## WORK ORDER
Select all lines holding the word "jwtToken" from the entries that follow.

(Collected data entries)

++++++++

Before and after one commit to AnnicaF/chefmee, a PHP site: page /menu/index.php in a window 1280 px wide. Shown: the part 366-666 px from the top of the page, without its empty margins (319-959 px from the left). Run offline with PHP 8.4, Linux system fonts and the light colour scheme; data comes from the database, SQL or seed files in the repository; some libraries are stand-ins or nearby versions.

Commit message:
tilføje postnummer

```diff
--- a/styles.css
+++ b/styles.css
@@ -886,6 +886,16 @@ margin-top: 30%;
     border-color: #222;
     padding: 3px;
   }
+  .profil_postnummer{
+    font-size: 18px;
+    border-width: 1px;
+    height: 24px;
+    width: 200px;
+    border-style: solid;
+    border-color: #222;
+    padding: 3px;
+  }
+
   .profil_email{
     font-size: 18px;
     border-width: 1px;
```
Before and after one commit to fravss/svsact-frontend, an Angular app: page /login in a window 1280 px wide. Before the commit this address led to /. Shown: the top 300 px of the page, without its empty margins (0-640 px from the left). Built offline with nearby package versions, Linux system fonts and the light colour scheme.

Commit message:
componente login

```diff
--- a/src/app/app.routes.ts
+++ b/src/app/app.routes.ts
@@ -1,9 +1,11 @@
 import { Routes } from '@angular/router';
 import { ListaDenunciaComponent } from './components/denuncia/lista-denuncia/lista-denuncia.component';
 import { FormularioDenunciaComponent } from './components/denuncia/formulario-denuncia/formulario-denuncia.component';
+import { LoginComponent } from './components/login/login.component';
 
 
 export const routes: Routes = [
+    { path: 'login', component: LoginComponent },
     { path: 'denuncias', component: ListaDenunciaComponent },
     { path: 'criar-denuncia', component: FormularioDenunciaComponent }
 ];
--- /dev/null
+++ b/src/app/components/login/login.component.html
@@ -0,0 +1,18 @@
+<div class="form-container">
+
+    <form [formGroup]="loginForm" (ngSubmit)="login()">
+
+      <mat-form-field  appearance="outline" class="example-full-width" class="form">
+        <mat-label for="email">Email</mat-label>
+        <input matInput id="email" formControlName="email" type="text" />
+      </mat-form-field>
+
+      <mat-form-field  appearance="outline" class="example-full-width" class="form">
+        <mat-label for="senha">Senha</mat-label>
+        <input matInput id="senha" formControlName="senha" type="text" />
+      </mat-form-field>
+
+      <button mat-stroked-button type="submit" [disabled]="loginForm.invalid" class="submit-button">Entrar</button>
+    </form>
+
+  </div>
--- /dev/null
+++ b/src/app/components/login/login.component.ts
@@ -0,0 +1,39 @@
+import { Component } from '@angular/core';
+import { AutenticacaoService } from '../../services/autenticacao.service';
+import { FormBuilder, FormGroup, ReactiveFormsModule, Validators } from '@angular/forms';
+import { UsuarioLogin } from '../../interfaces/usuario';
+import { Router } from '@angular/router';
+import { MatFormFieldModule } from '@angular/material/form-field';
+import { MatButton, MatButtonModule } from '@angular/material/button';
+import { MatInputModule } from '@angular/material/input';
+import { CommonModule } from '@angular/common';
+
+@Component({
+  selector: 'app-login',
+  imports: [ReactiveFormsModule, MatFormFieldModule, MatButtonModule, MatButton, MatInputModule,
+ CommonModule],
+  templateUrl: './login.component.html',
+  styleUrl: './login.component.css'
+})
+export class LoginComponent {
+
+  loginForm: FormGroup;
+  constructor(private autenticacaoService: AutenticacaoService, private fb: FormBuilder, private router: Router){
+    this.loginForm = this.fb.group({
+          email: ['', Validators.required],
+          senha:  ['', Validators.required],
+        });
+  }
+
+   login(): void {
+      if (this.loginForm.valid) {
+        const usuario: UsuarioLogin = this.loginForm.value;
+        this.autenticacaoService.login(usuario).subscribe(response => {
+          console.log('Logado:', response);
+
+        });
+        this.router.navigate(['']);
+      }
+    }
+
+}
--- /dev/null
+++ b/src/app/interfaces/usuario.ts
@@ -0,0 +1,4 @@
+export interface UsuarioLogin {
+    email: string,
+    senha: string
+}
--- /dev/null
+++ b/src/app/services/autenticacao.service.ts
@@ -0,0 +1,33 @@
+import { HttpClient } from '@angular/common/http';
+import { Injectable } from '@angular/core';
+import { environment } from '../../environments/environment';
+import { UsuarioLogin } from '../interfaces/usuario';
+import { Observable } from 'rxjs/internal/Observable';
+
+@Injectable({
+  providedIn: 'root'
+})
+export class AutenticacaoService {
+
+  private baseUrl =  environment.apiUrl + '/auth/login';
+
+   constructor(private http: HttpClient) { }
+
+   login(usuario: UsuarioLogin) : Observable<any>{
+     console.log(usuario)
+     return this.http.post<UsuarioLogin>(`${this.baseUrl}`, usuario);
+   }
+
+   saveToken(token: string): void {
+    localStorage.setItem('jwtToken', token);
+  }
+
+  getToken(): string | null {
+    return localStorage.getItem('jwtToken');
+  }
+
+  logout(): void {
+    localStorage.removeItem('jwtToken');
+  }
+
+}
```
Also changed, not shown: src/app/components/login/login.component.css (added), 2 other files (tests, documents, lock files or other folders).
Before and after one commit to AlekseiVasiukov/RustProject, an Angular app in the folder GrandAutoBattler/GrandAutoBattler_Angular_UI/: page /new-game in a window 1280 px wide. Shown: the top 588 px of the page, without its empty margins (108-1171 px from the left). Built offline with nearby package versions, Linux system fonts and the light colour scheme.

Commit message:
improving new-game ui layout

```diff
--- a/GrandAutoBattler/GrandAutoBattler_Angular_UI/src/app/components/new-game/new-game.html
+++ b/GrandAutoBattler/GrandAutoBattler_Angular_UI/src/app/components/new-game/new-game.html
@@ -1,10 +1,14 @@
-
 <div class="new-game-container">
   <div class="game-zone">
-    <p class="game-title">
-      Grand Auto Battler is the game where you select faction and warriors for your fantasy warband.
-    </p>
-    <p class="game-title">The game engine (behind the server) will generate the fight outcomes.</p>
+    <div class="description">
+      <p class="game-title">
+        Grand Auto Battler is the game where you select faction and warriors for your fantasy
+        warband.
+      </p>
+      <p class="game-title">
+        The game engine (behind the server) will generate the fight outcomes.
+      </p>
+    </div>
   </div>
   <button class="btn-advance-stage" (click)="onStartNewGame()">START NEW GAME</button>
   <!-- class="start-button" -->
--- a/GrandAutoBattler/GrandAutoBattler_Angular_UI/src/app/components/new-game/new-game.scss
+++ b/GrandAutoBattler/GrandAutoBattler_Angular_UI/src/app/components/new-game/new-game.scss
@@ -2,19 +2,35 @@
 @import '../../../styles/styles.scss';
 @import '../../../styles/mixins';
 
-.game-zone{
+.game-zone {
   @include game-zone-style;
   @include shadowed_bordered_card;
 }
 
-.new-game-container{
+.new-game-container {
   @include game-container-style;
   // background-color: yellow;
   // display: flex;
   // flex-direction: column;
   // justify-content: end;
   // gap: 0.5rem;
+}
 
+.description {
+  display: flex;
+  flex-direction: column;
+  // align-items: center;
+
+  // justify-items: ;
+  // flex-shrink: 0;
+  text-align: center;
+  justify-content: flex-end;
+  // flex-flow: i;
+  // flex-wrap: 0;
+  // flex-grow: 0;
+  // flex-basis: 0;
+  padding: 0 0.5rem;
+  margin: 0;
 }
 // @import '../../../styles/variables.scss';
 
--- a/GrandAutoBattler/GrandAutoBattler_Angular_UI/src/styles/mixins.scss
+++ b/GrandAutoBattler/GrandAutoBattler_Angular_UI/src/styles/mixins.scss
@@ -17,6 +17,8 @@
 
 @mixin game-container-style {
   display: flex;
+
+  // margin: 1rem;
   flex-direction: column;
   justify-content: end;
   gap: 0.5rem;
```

++++++++

## SOLUTION
+    localStorage.setItem('jwtToken', token);
+    return localStorage.getItem('jwtToken');
+    localStorage.removeItem('jwtToken');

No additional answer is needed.